At Opportunity Threads, workers make up the board and management teams; the management teams run the business, rather than a traditional CEO. The company is saving some profits to invest in a new manufacturing facility, and has also invested in full benefits for all workers, whether or not they are worker-owners. The rest of the profits, about 30% of the total, go to the workers and worker-owners.
It’s a model that she says appeals to millennial workers that factories in North Carolina are now struggling to attract. Demand for locally produced or American-made clothing is growing–also driven partly by millennial consumers–but younger workers often haven’t wanted to go into manufacturing. Hemstreet believes the industry needs to work differently to succeed.
“I grew up at this interesting time–it was the heyday of manufacturing and then it all left,” says Hemstreet, who grew up in Morganton, North Carolina, and saw textile industry jobs disappear after NAFTA passed in the 1990s. “It was an ah-ha moment for me: If it’s going to come back, it needs to come back differently, and that needs to include a different labor model.”
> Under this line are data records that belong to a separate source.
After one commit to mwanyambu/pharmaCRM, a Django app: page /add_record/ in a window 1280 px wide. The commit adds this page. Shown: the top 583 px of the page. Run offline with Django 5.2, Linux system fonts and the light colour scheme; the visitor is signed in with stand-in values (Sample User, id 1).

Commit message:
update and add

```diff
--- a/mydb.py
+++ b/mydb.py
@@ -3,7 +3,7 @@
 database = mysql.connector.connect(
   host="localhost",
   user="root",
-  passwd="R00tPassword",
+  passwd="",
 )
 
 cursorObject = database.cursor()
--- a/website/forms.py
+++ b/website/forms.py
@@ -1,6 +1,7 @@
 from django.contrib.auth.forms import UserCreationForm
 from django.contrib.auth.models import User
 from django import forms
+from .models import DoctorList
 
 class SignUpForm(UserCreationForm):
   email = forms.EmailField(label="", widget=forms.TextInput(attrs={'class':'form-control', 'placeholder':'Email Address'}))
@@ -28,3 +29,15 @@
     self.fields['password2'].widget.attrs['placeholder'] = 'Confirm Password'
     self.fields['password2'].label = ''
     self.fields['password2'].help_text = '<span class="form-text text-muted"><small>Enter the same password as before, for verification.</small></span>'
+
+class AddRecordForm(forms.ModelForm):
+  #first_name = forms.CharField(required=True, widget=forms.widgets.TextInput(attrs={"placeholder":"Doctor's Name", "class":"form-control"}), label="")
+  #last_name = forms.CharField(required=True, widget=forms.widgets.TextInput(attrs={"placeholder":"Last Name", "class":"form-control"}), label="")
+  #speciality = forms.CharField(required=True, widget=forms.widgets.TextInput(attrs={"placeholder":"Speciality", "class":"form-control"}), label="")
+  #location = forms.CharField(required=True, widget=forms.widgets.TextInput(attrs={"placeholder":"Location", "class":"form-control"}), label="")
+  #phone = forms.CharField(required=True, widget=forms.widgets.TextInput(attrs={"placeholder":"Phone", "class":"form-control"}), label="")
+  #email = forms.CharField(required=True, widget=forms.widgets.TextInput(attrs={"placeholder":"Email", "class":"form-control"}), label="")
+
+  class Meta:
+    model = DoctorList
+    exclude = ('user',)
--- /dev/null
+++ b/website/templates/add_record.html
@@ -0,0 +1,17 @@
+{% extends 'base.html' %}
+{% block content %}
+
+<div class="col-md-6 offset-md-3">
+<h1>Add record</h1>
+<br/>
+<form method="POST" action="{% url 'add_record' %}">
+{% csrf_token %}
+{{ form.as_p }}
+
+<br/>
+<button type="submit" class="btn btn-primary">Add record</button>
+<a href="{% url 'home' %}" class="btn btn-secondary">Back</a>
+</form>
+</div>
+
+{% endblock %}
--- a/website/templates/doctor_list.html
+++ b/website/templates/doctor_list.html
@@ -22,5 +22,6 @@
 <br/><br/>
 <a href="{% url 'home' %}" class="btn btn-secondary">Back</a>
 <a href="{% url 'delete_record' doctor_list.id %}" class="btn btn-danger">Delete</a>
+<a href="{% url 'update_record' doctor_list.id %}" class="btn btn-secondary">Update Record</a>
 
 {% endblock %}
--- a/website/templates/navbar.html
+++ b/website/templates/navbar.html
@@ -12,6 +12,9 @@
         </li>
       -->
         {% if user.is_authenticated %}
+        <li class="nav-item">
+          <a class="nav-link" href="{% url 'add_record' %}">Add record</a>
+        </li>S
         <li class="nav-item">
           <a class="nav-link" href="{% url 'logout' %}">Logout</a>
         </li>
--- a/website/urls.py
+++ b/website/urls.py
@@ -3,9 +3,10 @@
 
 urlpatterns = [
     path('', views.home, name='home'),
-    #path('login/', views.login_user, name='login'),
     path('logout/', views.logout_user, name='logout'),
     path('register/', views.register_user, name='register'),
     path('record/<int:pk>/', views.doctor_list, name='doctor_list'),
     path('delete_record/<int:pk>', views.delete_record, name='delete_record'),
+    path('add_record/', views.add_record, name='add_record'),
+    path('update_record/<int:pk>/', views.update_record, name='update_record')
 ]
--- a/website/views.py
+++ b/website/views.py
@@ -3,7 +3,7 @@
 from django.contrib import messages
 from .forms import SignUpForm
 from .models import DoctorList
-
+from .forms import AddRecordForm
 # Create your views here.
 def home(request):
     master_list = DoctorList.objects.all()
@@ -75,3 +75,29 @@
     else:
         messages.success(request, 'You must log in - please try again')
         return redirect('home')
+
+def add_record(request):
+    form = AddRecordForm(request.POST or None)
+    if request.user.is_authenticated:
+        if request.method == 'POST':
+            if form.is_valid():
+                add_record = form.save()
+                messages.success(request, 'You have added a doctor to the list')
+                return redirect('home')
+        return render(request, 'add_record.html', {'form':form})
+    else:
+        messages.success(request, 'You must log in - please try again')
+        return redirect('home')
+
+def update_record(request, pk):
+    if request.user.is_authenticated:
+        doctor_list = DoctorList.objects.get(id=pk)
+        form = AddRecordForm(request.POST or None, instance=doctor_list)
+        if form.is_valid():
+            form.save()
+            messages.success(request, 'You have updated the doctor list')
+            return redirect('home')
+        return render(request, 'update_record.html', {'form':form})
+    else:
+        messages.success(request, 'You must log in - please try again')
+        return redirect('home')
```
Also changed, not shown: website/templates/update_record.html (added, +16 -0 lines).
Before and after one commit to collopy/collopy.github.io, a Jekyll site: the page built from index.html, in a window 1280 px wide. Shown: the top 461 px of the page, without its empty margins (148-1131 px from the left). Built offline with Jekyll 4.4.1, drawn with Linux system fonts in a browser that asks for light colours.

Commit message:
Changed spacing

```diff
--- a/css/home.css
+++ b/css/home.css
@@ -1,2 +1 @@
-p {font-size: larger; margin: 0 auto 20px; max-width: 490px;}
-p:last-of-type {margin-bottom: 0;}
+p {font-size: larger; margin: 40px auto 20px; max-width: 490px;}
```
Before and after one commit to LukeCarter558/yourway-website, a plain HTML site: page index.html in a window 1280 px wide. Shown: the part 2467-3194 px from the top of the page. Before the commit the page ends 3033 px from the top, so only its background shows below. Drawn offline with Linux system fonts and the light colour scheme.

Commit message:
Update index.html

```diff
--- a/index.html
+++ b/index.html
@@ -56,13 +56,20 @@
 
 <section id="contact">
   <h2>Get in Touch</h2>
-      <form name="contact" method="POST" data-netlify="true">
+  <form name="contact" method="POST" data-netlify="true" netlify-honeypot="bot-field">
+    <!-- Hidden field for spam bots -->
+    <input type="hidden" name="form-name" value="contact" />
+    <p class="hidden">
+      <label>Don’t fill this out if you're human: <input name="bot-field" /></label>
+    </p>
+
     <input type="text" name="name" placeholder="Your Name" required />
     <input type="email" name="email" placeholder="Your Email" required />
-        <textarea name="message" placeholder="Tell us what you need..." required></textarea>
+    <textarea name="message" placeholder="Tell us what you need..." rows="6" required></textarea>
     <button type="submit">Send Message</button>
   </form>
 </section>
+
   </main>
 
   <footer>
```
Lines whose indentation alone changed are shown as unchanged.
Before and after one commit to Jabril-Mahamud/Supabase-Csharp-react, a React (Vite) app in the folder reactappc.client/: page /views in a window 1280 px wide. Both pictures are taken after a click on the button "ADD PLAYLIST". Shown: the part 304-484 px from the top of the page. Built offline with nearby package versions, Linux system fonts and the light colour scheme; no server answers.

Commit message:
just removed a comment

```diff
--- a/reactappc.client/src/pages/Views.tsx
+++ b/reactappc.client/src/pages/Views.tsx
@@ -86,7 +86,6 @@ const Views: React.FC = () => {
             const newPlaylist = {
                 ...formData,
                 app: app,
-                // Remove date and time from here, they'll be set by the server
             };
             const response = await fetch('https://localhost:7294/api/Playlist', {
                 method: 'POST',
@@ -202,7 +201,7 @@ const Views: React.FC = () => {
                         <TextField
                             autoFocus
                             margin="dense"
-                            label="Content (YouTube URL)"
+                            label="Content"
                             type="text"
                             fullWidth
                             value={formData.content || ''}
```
As TS Designs prepares to make the switch, Project Equity is helping with a feasibility assessment to look at the financial and management implications of the conversion, including assessing the fair market value of the company. At most businesses, employees can’t afford to buy a company outright, so it’s a debt-financed transaction. “Given future projections, we look at how much could this future employee-owned entity afford to buy itself for from the current owners,” says Abell.
The amount of “buy-in” for a worker to become a worker-owner varies between businesses, but often ranges from $250 to $10,000. Workers often pay gradually with paycheck deductions. For a co-op, the structure that TS Designs will likely take, the cooperative buys the business, and the loan for the sale is paid for with future revenue from the business.
Henry is working with employees to help them prepare. “When you’ve got 20 people here, you got some people that can understand a balance sheet, income statement, all that kind of stuff, you’ve got other people that don’t have that understanding,” he says. “So we’re going to be spending a lot of time the first quarter, first half of this year just making sure that everybody understands the finances of the business.”
If all goes as planned, he and the employees will reach an agreement by the end of the year on terms, and begin the conversion process in 2019. Within three years, the buyout should be complete. He plans to then become a member of the new coop and stay on with the company for a few more years before fully retiring. He hopes to make the whole process transparent, so other businesses can learn from it.
There’s likely to be a lot of interest; Project Equity has calculated that baby boomers across the U.S. own 2.34 million businesses, employing nearly 25 million people. The group focuses on the Bay Area, and through partnerships supports this work in other regions across the U.S. In North Carolina, Hemstreet says that worker ownership makes sense to a wide range of business owners, regardless of their political persuasion.
“I think when you can get back into a narrative of good work is good for everyone, it doesn’t matter what side of the aisle you’re on,” she says. “This is about livelihoods, about people’s dignity at what we do all day, which is work . . . I think everybody thinks that if you work hard you should be the beneficiary of that. That’s ultimately what worker ownership is. You should have a say in the decisions that affect you.”
Correction: This article has been updated to note that Project Equity does not work in Detroit specifically, but partners with other organizations there and around the country.